The 12MP rear shooter on the Pixel might not seem impressive on paper, but it has received rave reviews, with the camera easily challenging the likes of Galaxy S7 and iPhone 7. The camera is not without its issues though, with many customers and reviewers noting a “halo effect” in photos taken under certain lighting conditions.

The lens flare/halo effect is a pretty common issue that affects the camera of most smartphones when light hits the camera lens at a certain angle. However, on the Pixel, the issue seems to occur way more frequently and can easily ruin the photos taken from the phone.

Responding to a thread on Google product forums about this issue, a Googler “IssacOnCamera” has explained the issue and confirmed that Google is working on a fit despite this seemingly being a hardware issue. He notes that the “halo/arc flare” on the Pixel appear “as a bright/low-contrast arc in the corners of the flame.” Google is working on a fix that uses some advanced mathematical computation which should be bundled in a software update for the device in the next few weeks.
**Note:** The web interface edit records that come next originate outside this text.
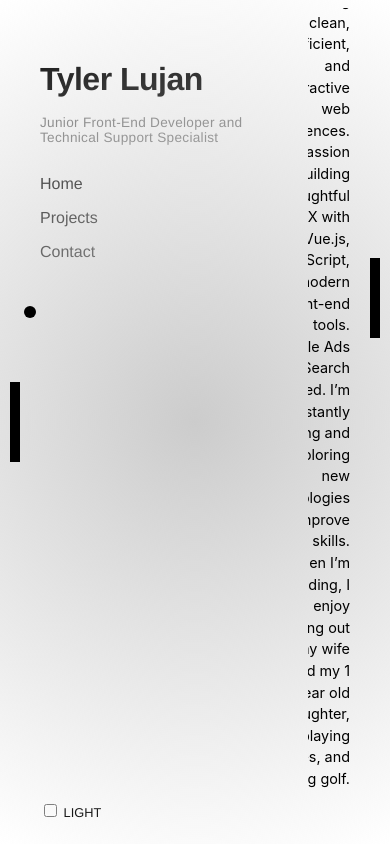
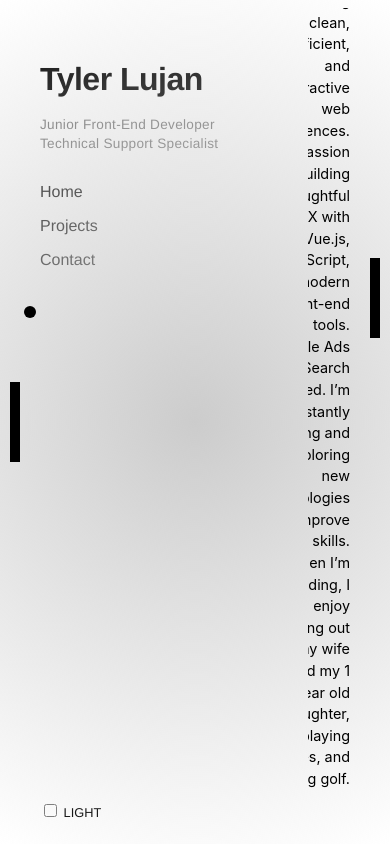
Before and after one commit to t-lujan/tyler-portfolio, a Vue app: page / in a window 390 px wide. Shown: the top 856 px of the page. Built offline with nearby package versions, Linux system fonts and the light colour scheme; a web font is replaced by a local one.

Commit message:
Fix mobile layout: stack role titles under name

```diff
--- a/src/App.vue
+++ b/src/App.vue
@@ -3,7 +3,11 @@
     <div :class="['grid', { 'mobile-grid': isMobile && route.name !== 'Home' }]">
       <div class="left">
         <h1>Tyler Lujan</h1>
-        <p class="role">Junior Front-End Developer and Technical Support Specialist</p>
+        <p class="role">
+          <span>Junior Front-End Developer</span><br />
+          <span>Technical Support Specialist</span>
+        </p>
+
         <nav>
           <ul>
             <li><router-link to="/">Home</router-link></li>
@@ -147,6 +151,11 @@ nav a:hover::after {
 
 /* ✅ MOBILE FIXES */
 @media (max-width: 768px) {
+
+  .role {
+    font-size: 0.85rem;
+    line-height: 1.4;
+  }
   .mobile-grid {
     display: flex;
     flex-direction: column;
```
Hi, all!

First, for some background — flare is a property of ALL camera lenses. It comes in a ton of different shapes and sizes and can even be used for creative effect — good and bad :-). The shape, color, amount, etc. of flare is related to dozens of different parameters of the lens structure and inclement light.
However, we have seen reports about this “halo/arc flare”. This is the specific kind of flare that appears as a bright/low-contrast arc in the corners of the frame.
You can expect a software update in the next few weeks that will improve the effects of this issue. We’re working on some algorithms that recognize the halo/arc flare, characterize it mathematically, and then subtract it from the image.  🙂  You will need to use HDR+ to see the benefits of this software.
Also, there is no point getting your device replaced thanks to this issue. The Pixel camera’s lens structure is very highly controlled — this means that all Pixels take high-quality images, but it also means all Pixels have the same flare characteristics.
I wrote a post a while ago about how by doing things in software, we are able to make Pixel’s camera even better over time. This is one of those ways.
Have you faced the “halo effect” on photos taken with your Google Pixel?